Web page revision data:

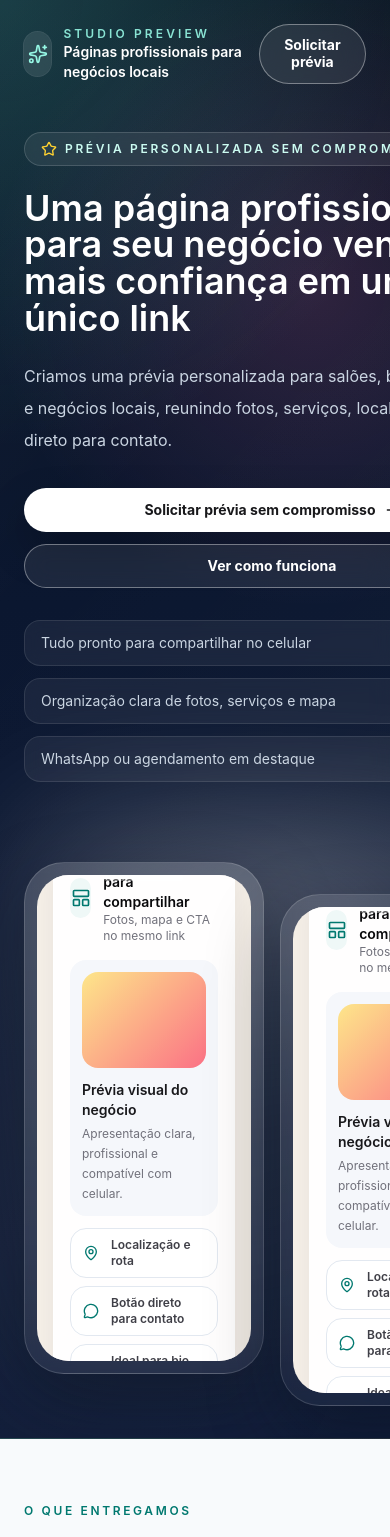
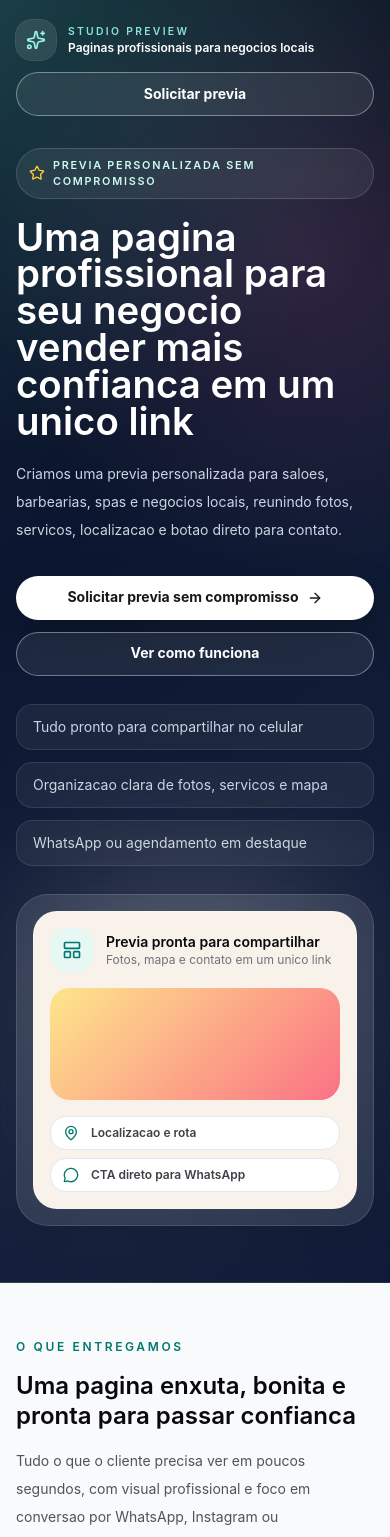
Before and after one commit to romulojrrj-svg/gerador-landing-saloes, a Next.js app: page / in a window 390 px wide. Shown: the top 1537 px of the page. Built offline with nearby package versions, Linux system fonts and the light colour scheme.

Commit message:
Improve mobile layout and copy on public home

```diff
--- a/src/components/marketing/PublicHome.tsx
+++ b/src/components/marketing/PublicHome.tsx
@@ -14,58 +14,58 @@ import {
 import { PUBLIC_SERVICE_WHATSAPP_URL } from "@/lib/public-site-config";
 
 const deliveryItems = [
-  "Página profissional em um único link",
-  "Fotos, serviços e diferenciais organizados",
-  "Localização, rota e botão de contato direto",
+  "Pagina profissional em um unico link",
+  "Fotos, servicos e diferenciais organizados",
+  "Localizacao, rota e botao de contato direto",
   "Visual pensado para bio do Instagram e WhatsApp",
-  "Experiência otimizada para celular",
-  "Prévia personalizada antes de fechar",
+  "Experiencia otimizada para celular",
+  "Previa personalizada antes de fechar",
 ];
 
 const audienceItems = [
-  "Salões de beleza",
+  "Saloes de beleza",
   "Barbearias",
   "Spas e massagens",
-  "Clínicas de estética",
+  "Clinicas de estetica",
   "Nail designers",
-  "Negócios locais que atendem por WhatsApp ou Instagram",
+  "Negocios locais que atendem por WhatsApp ou Instagram",
 ];
 
 const flowItems = [
-  "Você envia o Instagram ou as informações do negócio",
-  "Nós montamos uma prévia visual sem compromisso",
+  "Voce envia o Instagram ou as informacoes do negocio",
+  "Nos montamos uma previa visual sem compromisso",
   "Ajustamos fotos, textos e detalhes importantes",
-  "Sua página fica pronta para compartilhar",
+  "Sua pagina fica pronta para compartilhar",
 ];
 
 const exampleCards = [
   {
     title: "Beauty salon",
     label: "Visual elegante",
-    description: "Fotos, serviços, localização e agendamento em um layout premium.",
+    description: "Fotos, servicos, localizacao e agendamento em um layout premium.",
   },
   {
     title: "Barber shop",
-    label: "Presença forte",
-    description: "Página rápida para apresentar ambiente, estilo e botão direto para contato.",
+    label: "Presenca forte",
+    description: "Pagina rapida para apresentar ambiente, estilo e botao direto para contato.",
   },
   {
     title: "Massage & Spa",
-    label: "Experiência calma",
-    description: "Uma apresentação clara para reforçar cuidado, confiança e bem-estar.",
+    label: "Experiencia calma",
+    description: "Uma apresentacao clara para reforcar cuidado, confianca e bem-estar.",
   },
   {
     title: "Nails studio",
-    label: "Fácil de compartilhar",
-    description: "Ideal para concentrar portfólio, mapa, horários e chamada para WhatsApp.",
+    label: "Facil de compartilhar",
+    description: "Ideal para concentrar portfolio, mapa, horarios e chamada para WhatsApp.",
   },
 ];
 
 const trustPoints = [
-  "Feito para negócios que vendem pelo WhatsApp e Instagram",
+  "Feito para negocios que vendem pelo WhatsApp e Instagram",
   "Visual responsivo para celular",
-  "Página rápida, clara e profissional",
-  "Prévia personalizada antes de fechar",
+  "Pagina rapida, clara e profissional",
+  "Previa personalizada antes de fechar",
 ];
 
 export function PublicHome() {
@@ -86,18 +86,18 @@ function HeroSection() {
   return (
     <section className="relative overflow-hidden border-b border-white/10 bg-[radial-gradient(circle_at_top_left,rgba(45,212,191,0.18),transparent_28rem),radial-gradient(circle_at_80%_20%,rgba(244,114,182,0.16),transparent_20rem),linear-gradient(180deg,#07111f_0%,#0b1730_42%,#101c39_100%)]">
       <div className="absolute inset-0 bg-[linear-gradient(135deg,rgba(255,255,255,0.05),transparent_34%,rgba(255,255,255,0.02)_68%,transparent)]" />
-      <div className="relative mx-auto max-w-7xl px-6 pb-16 pt-6 sm:px-8 sm:pb-20 lg:px-10 lg:pb-24 lg:pt-8">
-        <div className="flex items-center justify-between gap-4">
-          <Link href="/" className="flex items-center gap-3">
-            <span className="flex h-11 w-11 items-center justify-center rounded-2xl bg-white/10 text-teal-200 ring-1 ring-white/15 backdrop-blur">
+      <div className="relative mx-auto max-w-7xl px-4 pb-14 pt-5 sm:px-8 sm:pb-20 lg:px-10 lg:pb-24 lg:pt-8">
+        <div className="flex flex-col gap-3 sm:flex-row sm:items-center sm:justify-between">
+          <Link href="/" className="min-w-0 flex items-center gap-3 pr-2">
+            <span className="flex h-10 w-10 shrink-0 items-center justify-center rounded-2xl bg-white/10 text-teal-200 ring-1 ring-white/15 backdrop-blur sm:h-11 sm:w-11">
               <Sparkles className="h-5 w-5" />
             </span>
-            <div>
-              <p className="text-xs font-semibold uppercase tracking-[0.26em] text-teal-200/90">
+            <div className="min-w-0">
+              <p className="text-[0.65rem] font-semibold uppercase tracking-[0.22em] text-teal-200/90 sm:text-xs sm:tracking-[0.26em]">
                 Studio preview
               </p>
-              <p className="text-sm font-semibold text-white">
-                Páginas profissionais para negócios locais
+              <p className="text-xs font-semibold text-white sm:text-sm">
+                Paginas profissionais para negocios locais
               </p>
             </div>
           </Link>
@@ -105,24 +105,24 @@ function HeroSection() {
             href={PUBLIC_SERVICE_WHATSAPP_URL}
             target="_blank"
             rel="noreferrer"
-            className="btn btn-on-dark min-h-11 px-5 py-2.5"
+            className="btn btn-on-dark min-h-10 w-full shrink-0 px-4 py-2 text-sm sm:min-h-11 sm:w-auto sm:px-5 sm:py-2.5"
           >
-            Solicitar prévia
+            Solicitar previa
           </a>
         </div>
 
-        <div className="mt-12 grid gap-10 lg:grid-cols-[1fr_0.92fr] lg:items-center lg:gap-14">
+        <div className="mt-8 grid gap-7 lg:grid-cols-[1fr_0.92fr] lg:items-center lg:gap-14">
           <div className="max-w-3xl">
-            <div className="inline-flex items-center gap-2 rounded-full border border-white/15 bg-white/7 px-4 py-2 text-xs font-semibold uppercase tracking-[0.22em] text-teal-100 backdrop-blur">
+            <div className="inline-flex max-w-full items-center gap-2 rounded-full border border-white/15 bg-white/7 px-3 py-2 text-[0.68rem] font-semibold uppercase tracking-[0.16em] text-teal-100 backdrop-blur sm:px-4 sm:text-xs sm:tracking-[0.22em]">
               <Star className="h-4 w-4 text-amber-300" />
-              Prévia personalizada sem compromisso
+              Previa personalizada sem compromisso
             </div>
-            <h1 className="mt-6 max-w-5xl text-4xl font-semibold leading-[1.02] text-white sm:text-5xl lg:text-7xl">
-              Uma página profissional para seu negócio vender mais confiança em um único link
+            <h1 className="mt-5 max-w-5xl text-[2.4rem] font-semibold leading-[0.96] text-white sm:text-5xl sm:leading-[1.02] lg:text-7xl">
+              Uma pagina profissional para seu negocio vender mais confianca em um unico link
             </h1>
-            <p className="mt-6 max-w-2xl text-base leading-8 text-slate-300 sm:text-lg">
-              Criamos uma prévia personalizada para salões, barbearias, spas e
-              negócios locais, reunindo fotos, serviços, localização e botão
+            <p className="mt-5 max-w-2xl text-sm leading-7 text-slate-300 sm:text-lg sm:leading-8">
+              Criamos uma previa personalizada para saloes, barbearias, spas e
+              negocios locais, reunindo fotos, servicos, localizacao e botao
               direto para contato.
             </p>
 
@@ -131,23 +131,23 @@ function HeroSection() {
                 href={PUBLIC_SERVICE_WHATSAPP_URL}
                 target="_blank"
                 rel="noreferrer"
-                className="btn btn-light min-h-12 px-6 py-3 text-base"
+                className="btn btn-light min-h-12 w-full px-6 py-3 text-base sm:w-auto"
               >
-                Solicitar prévia sem compromisso
+                Solicitar previa sem compromisso
                 <ArrowRight className="h-4 w-4" />
               </a>
               <a
                 href="#como-funciona"
-                className="btn btn-on-dark min-h-12 px-6 py-3 text-base"
+                className="btn btn-on-dark min-h-12 w-full px-6 py-3 text-base sm:w-auto"
               >
                 Ver como funciona
               </a>
             </div>
 
-            <div className="mt-8 grid gap-3 text-sm text-slate-300 sm:grid-cols-3">
+            <div className="mt-7 grid gap-3 text-sm text-slate-300 sm:grid-cols-3">
               {[
                 "Tudo pronto para compartilhar no celular",
-                "Organização clara de fotos, serviços e mapa",
+                "Organizacao clara de fotos, servicos e mapa",
                 "WhatsApp ou agendamento em destaque",
               ].map((item) => (
                 <div
@@ -160,9 +160,12 @@ function HeroSection() {
             </div>
           </div>
 
-          <div className="relative min-h-[30rem]">
+          <div className="relative min-h-[11rem] sm:min-h-[30rem]">
             <div className="absolute inset-0 rounded-[2.75rem] bg-[radial-gradient(circle_at_top,rgba(255,255,255,0.22),transparent_42%),linear-gradient(160deg,rgba(255,255,255,0.18),rgba(255,255,255,0.04))] blur-3xl" />
-            <div className="relative mx-auto flex max-w-[34rem] justify-center gap-4">
+            <div className="relative sm:hidden">
+              <CompactPreviewCard />
+            </div>
+            <div className="relative mx-auto hidden max-w-[34rem] justify-center gap-4 sm:flex">
               <PhoneMockup variant="primary" />
               <PhoneMockup variant="secondary" />
             </div>
@@ -173,16 +176,45 @@ function HeroSection() {
   );
 }
 
+function CompactPreviewCard() {
+  return (
+    <div className="rounded-[2rem] border border-white/12 bg-white/10 p-4 shadow-[0_22px_60px_rgba(4,12,24,0.28)] backdrop-blur">
+      <div className="rounded-[1.5rem] border border-white/12 bg-[#f8f2ea] p-4 text-zinc-950">
+        <div className="flex items-center gap-3">
+          <span className="flex h-11 w-11 items-center justify-center rounded-2xl bg-[#e7f7f4] text-teal-700">
+            <LayoutPanelTop className="h-5 w-5" />
+          </span>
+          <div>
+            <p className="text-sm font-semibold">Previa pronta para compartilhar</p>
+            <p className="text-xs text-zinc-500">Fotos, mapa e contato em um unico link</p>
+          </div>
+        </div>
+        <div className="mt-4 h-28 rounded-[1.25rem] bg-[linear-gradient(135deg,#fde68a_0%,#fb7185_100%)]" />
+        <div className="mt-4 grid gap-2">
+          <PhoneListItem
+            icon={<MapPin className="h-4 w-4" />}
+            label="Localizacao e rota"
+          />
+          <PhoneListItem
+            icon={<MessageCircle className="h-4 w-4" />}
+            label="CTA direto para WhatsApp"
+          />
+        </div>
+      </div>
+    </div>
+  );
+}
+
 function DeliverablesSection() {
   return (
-    <section className="bg-[#f8fafc] px-6 py-16 text-zinc-950 sm:px-8 lg:px-10 lg:py-20">
+    <section className="bg-[#f8fafc] px-4 py-14 text-zinc-950 sm:px-8 sm:py-16 lg:px-10 lg:py-20">
       <div className="mx-auto max-w-7xl">
         <SectionHeader
           eyebrow="O que entregamos"
-          title="Uma página enxuta, bonita e pronta para passar confiança"
-          description="Tudo o que o cliente precisa ver em poucos segundos, com visual profissional e foco em conversão por WhatsApp, Instagram ou agendamento."
+          title="Uma pagina enxuta, bonita e pronta para passar confianca"
+          description="Tudo o que o cliente precisa ver em poucos segundos, com visual profissional e foco em conversao por WhatsApp, Instagram ou agendamento."
         />
-        <div className="mt-10 grid gap-4 md:grid-cols-2 xl:grid-cols-3">
+        <div className="mt-8 grid gap-4 md:grid-cols-2 xl:grid-cols-3">
           {deliveryItems.map((item) => (
             <article
               key={item}
@@ -204,18 +236,18 @@ function DeliverablesSection() {
 
 function BeforeAfterSection() {
   return (
-    <section className="bg-white px-6 py-16 text-zinc-950 sm:px-8 lg:px-10 lg:py-20">
-      <div className="mx-auto grid max-w-7xl gap-6 lg:grid-cols-2">
+    <section className="bg-white px-4 py-14 text-zinc-950 sm:px-8 sm:py-16 lg:px-10 lg:py-20">
+      <div className="mx-auto grid max-w-7xl gap-4 lg:grid-cols-2 lg:gap-6">
         <div className="rounded-[2rem] border border-slate-200 bg-[#fff7f1] p-6 shadow-[0_18px_44px_rgba(15,23,42,0.05)]">
           <p className="text-xs font-semibold uppercase tracking-[0.22em] text-rose-500">
             Antes
           </p>
           <h2 className="mt-4 text-2xl font-semibold text-zinc-950">
-            Informações espalhadas no Instagram
+            Informacoes espalhadas no Instagram
           </h2>
           <ul className="mt-6 grid gap-3 text-sm leading-7 text-zinc-600">
-            <li>Fotos sem contexto comercial em sequência</li>
-            <li>Serviços, localização e horários dispersos</li>
+            <li>Fotos sem contexto comercial em sequencia</li>
+            <li>Servicos, localizacao e horarios dispersos</li>
             <li>Cliente precisa perguntar tudo no direct</li>
           </ul>
         </div>
@@ -224,12 +256,12 @@ function BeforeAfterSection() {
             Depois
           </p>
           <h2 className="mt-4 text-2xl font-semibold text-zinc-950">
-            Tudo organizado em uma página profissional
+            Tudo organizado em uma pagina profissional
           </h2>
           <ul className="mt-6 grid gap-3 text-sm leading-7 text-zinc-600">
-            <li>Visual mais confiável para compartilhar em bio e WhatsApp</li>
-            <li>Fotos, serviços, mapa e contato no mesmo link</li>
-            <li>Mais clareza para quem está decidindo agendar</li>
+            <li>Visual mais confiavel para compartilhar em bio e WhatsApp</li>
+            <li>Fotos, servicos, mapa e contato no mesmo link</li>
+            <li>Mais clareza para quem esta decidindo agendar</li>
           </ul>
         </div>
       </div>
@@ -241,14 +273,14 @@ function AudienceAndFlowSection() {
   return (
     <section
       id="como-funciona"
-      className="bg-[linear-gradient(180deg,#f8fafc_0%,#eef4ff_100%)] px-6 py-16 text-zinc-950 sm:px-8 lg:px-10 lg:py-20"
+      className="bg-[linear-gradient(180deg,#f8fafc_0%,#eef4ff_100%)] px-4 py-14 text-zinc-950 sm:px-8 sm:py-16 lg:px-10 lg:py-20"
     >
-      <div className="mx-auto grid max-w-7xl gap-8 xl:grid-cols-[0.92fr_1.08fr]">
+      <div className="mx-auto grid max-w-7xl gap-6 xl:grid-cols-[0.92fr_1.08fr] xl:gap-8">
         <div className="rounded-[2rem] border border-slate-200 bg-white p-6 shadow-[0_18px_44px_rgba(15,23,42,0.05)]">
           <SectionHeader
-            eyebrow="Para quem é"
-            title="Negócios locais que precisam parecer mais organizados e profissionais"
-            description="Especialmente para marcas que já atendem bem, mas ainda dependem de Instagram, direct e conversa manual para explicar tudo."
+            eyebrow="Para quem e"
+            title="Negocios locais que precisam parecer mais organizados e profissionais"
+            description="Especialmente para marcas que ja atendem bem, mas ainda dependem de Instagram, direct e conversa manual para explicar tudo."
             compact
           />
           <div className="mt-6 grid gap-3">
@@ -267,8 +299,8 @@ function AudienceAndFlowSection() {
         <div className="rounded-[2rem] border border-slate-200 bg-[#0d172b] p-6 text-white shadow-[0_20px_48px_rgba(15,23,42,0.18)]">
           <SectionHeader
             eyebrow="Como funciona"
-            title="Uma prévia rápida, clara e fácil de aprovar"
-            description="O processo foi pensado para apresentar o negócio com agilidade, sem transformar tudo em projeto longo ou complexo."
+            title="Uma previa rapida, clara e facil de aprovar"
+            description="O processo foi pensado para apresentar o negocio com agilidade, sem transformar tudo em projeto longo ou complexo."
             compact
             dark
           />
@@ -293,14 +325,14 @@ function AudienceAndFlowSection() {
 
 function ExamplesSection() {
   return (
-    <section className="bg-white px-6 py-16 text-zinc-950 sm:px-8 lg:px-10 lg:py-20">
+    <section className="bg-white px-4 py-14 text-zinc-950 sm:px-8 sm:py-16 lg:px-10 lg:py-20">
       <div className="mx-auto max-w-7xl">
         <SectionHeader
           eyebrow="Projetos / exemplos"
-          title="Exemplos de presença digital pensados para negócios locais"
-          description="Uma apresentação bonita, clara e compatível com diferentes estilos de atendimento."
+          title="Exemplos de presenca digital pensados para negocios locais"
+          description="Uma apresentacao bonita, clara e compativel com diferentes estilos de atendimento."
         />
-        <div className="mt-10 grid gap-4 lg:grid-cols-2 xl:grid-cols-4">
+        <div className="mt-8 grid gap-4 lg:grid-cols-2 xl:grid-cols-4">
           {exampleCards.map((card, index) => (
             <article
               key={card.title}
@@ -339,12 +371,12 @@ function ExamplesSection() {
 
 function TrustSection() {
   return (
-    <section className="bg-[linear-gradient(180deg,#f7f9fc_0%,#ffffff_100%)] px-6 py-16 text-zinc-950 sm:px-8 lg:px-10 lg:py-18">
-      <div className="mx-auto max-w-7xl rounded-[2.2rem] border border-slate-200 bg-white px-6 py-8 shadow-[0_20px_52px_rgba(15,23,42,0.06)] sm:px-8">
+    <section className="bg-[linear-gradient(180deg,#f7f9fc_0%,#ffffff_100%)] px-4 py-14 text-zinc-950 sm:px-8 sm:py-16 lg:px-10 lg:py-18">
+      <div className="mx-auto max-w-7xl rounded-[2.2rem] border border-slate-200 bg-white px-5 py-8 shadow-[0_20px_52px_rgba(15,23,42,0.06)] sm:px-8">
         <SectionHeader
-          eyebrow="Confiança"
-          title="Uma presença digital mais clara para negócios que atendem rápido e bem"
-          description="Sem promessas exageradas. A proposta é apresentar melhor o negócio e facilitar o próximo passo do cliente."
+          eyebrow="Confianca"
+          title="Uma presenca digital mais clara para negocios que atendem rapido e bem"
+          description="Sem promessas exageradas. A proposta e apresentar melhor o negocio e facilitar o proximo passo do cliente."
           compact
         />
         <div className="mt-8 grid gap-4 md:grid-cols-2 xl:grid-cols-4">
@@ -364,27 +396,27 @@ function TrustSection() {
 
 function FinalCtaSection() {
   return (
-    <section className="border-t border-white/10 bg-[linear-gradient(180deg,#0b1730_0%,#07111f_100%)] px-6 py-16 text-white sm:px-8 lg:px-10 lg:py-20">
+    <section className="border-t border-white/10 bg-[linear-gradient(180deg,#0b1730_0%,#07111f_100%)] px-4 py-14 text-white sm:px-8 sm:py-16 lg:px-10 lg:py-20">
       <div className="mx-auto max-w-5xl text-center">
         <div className="inline-flex items-center gap-2 rounded-full border border-white/12 bg-white/7 px-4 py-2 text-xs font-semibold uppercase tracking-[0.22em] text-teal-100">
           <MessageCircle className="h-4 w-4" />
           Atendimento por WhatsApp
         </div>
-        <h2 className="mt-6 text-4xl font-semibold leading-tight sm:text-5xl">
-          Quer ver como a página do seu negócio pode ficar?
+        <h2 className="mt-6 text-3xl font-semibold leading-tight sm:text-5xl">
+          Quer ver como a pagina do seu negocio pode ficar?
         </h2>
         <p className="mx-auto mt-5 max-w-2xl text-base leading-8 text-slate-300">
-          Envie o Instagram ou as informações principais do negócio e receba
-          uma prévia visual para avaliar com calma.
+          Envie o Instagram ou as informacoes principais do negocio e receba
+          uma previa visual para avaliar com calma.
         </p>
         <div className="mt-8 flex justify-center">
           <a
             href={PUBLIC_SERVICE_WHATSAPP_URL}
             target="_blank"
             rel="noreferrer"
-            className="btn btn-light min-h-12 px-7 py-3 text-base"
+            className="btn btn-light min-h-12 w-full px-7 py-3 text-base sm:w-auto"
           >
-            Solicitar prévia no WhatsApp
+            Solicitar previa no WhatsApp
             <ChevronRight className="h-4 w-4" />
           </a>
         </div>
@@ -398,16 +430,16 @@ function PhoneMockup({ variant }: { variant: "primary" | "secondary" }) {
 
   return (
     <div
-      className={`relative mt-10 h-[32rem] w-[15rem] rounded-[2.5rem] border border-white/15 p-3 shadow-[0_26px_70px_rgba(4,12,24,0.42)] backdrop-blur sm:h-[35rem] sm:w-[16.5rem] ${
+      className={`relative mt-2 h-[24.5rem] w-full max-w-[16.5rem] rounded-[2.2rem] border border-white/15 p-3 shadow-[0_26px_70px_rgba(4,12,24,0.42)] backdrop-blur sm:mt-10 sm:h-[35rem] sm:w-[16.5rem] sm:max-w-none sm:rounded-[2.5rem] ${
         isPrimary
           ? "bg-[linear-gradient(180deg,rgba(255,255,255,0.16),rgba(255,255,255,0.06))]"
-          : "translate-y-8 bg-[linear-gradient(180deg,rgba(255,255,255,0.1),rgba(255,255,255,0.03))]"
+          : "hidden translate-y-8 bg-[linear-gradient(180deg,rgba(255,255,255,0.1),rgba(255,255,255,0.03))] sm:block"
       }`}
     >
       <div className="absolute left-1/2 top-3 h-1.5 w-20 -translate-x-1/2 rounded-full bg-white/35" />
       <div className="flex h-full flex-col overflow-hidden rounded-[2rem] bg-[#f8f2ea]">
         <div
-          className={`h-36 ${
+          className={`h-28 sm:h-36 ${
             isPrimary
               ? "bg-[linear-gradient(140deg,#0f172a_0%,#0f766e_55%,#fbcfe8_100%)]"
               : "bg-[linear-gradient(140deg,#111827_0%,#312e81_58%,#67e8f9_100%)]"
@@ -421,7 +453,7 @@ function PhoneMockup({ variant }: { variant: "primary" | "secondary" }) {
               </span>
               <div>
                 <p className="text-sm font-semibold text-zinc-950">
-                  Página pronta para compartilhar
+                  Pagina pronta para compartilhar
                 </p>
                 <p className="text-xs text-zinc-500">Fotos, mapa e CTA no mesmo link</p>
               </div>
@@ -429,20 +461,20 @@ function PhoneMockup({ variant }: { variant: "primary" | "secondary" }) {
 
             <div className="mt-4 space-y-3">
               <div className="rounded-2xl bg-[#f5f7fb] p-3">
-                <div className="h-24 rounded-[1rem] bg-[linear-gradient(135deg,#fde68a_0%,#fb7185_100%)]" />
-                <p className="mt-3 text-sm font-semibold text-zinc-900">Prévia visual do negócio</p>
+                <div className="h-20 rounded-[1rem] bg-[linear-gradient(135deg,#fde68a_0%,#fb7185_100%)] sm:h-24" />
+                <p className="mt-3 text-sm font-semibold text-zinc-900">Previa visual do negocio</p>
                 <p className="mt-1 text-xs leading-5 text-zinc-500">
-                  Apresentação clara, profissional e compatível com celular.
+                  Apresentacao clara, profissional e compativel com celular.
                 </p>
               </div>
               <div className="grid gap-2">
                 <PhoneListItem
                   icon={<MapPin className="h-4 w-4" />}
-                  label="Localização e rota"
+                  label="Localizacao e rota"
                 />
                 <PhoneListItem
                   icon={<MessageCircle className="h-4 w-4" />}
-                  label="Botão direto para contato"
+                  label="Botao direto para contato"
                 />
                 <PhoneListItem
                   icon={<Smartphone className="h-4 w-4" />}
@@ -496,7 +528,7 @@ function SectionHeader({
       </p>
       <h2
         className={`mt-4 font-semibold leading-tight ${
-          compact ? "text-3xl sm:text-4xl" : "text-3xl sm:text-5xl"
+          compact ? "text-2xl sm:text-4xl" : "text-2xl sm:text-5xl"
         } ${dark ? "text-white" : "text-zinc-950"}`}
       >
         {title}
--- a/src/lib/public-site-config.ts
+++ b/src/lib/public-site-config.ts
@@ -1,6 +1,6 @@
-const WHATSAPP_PHONE_PLACEHOLDER = "5500000000000";
+const WHATSAPP_PHONE_PLACEHOLDER = "5521966558675";
 const WHATSAPP_MESSAGE =
-  "Olá! Quero solicitar uma prévia sem compromisso para a página do meu negócio.";
+  "Ola! Quero solicitar uma previa sem compromisso para a pagina do meu negocio.";
 
 export const PUBLIC_SERVICE_WHATSAPP_URL = `https://wa.me/${WHATSAPP_PHONE_PLACEHOLDER}?text=${encodeURIComponent(
   WHATSAPP_MESSAGE,
```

**YOUR ASSIGNMENT**
Copy out every line of the records that the string "eyebrow" appears in.

**WRITTEN REPLY**
           eyebrow="O que entregamos"
-            eyebrow="Para quem é"
+            eyebrow="Para quem e"
             eyebrow="Como funciona"
           eyebrow="Projetos / exemplos"
-          eyebrow="Confiança"
+          eyebrow="Confianca"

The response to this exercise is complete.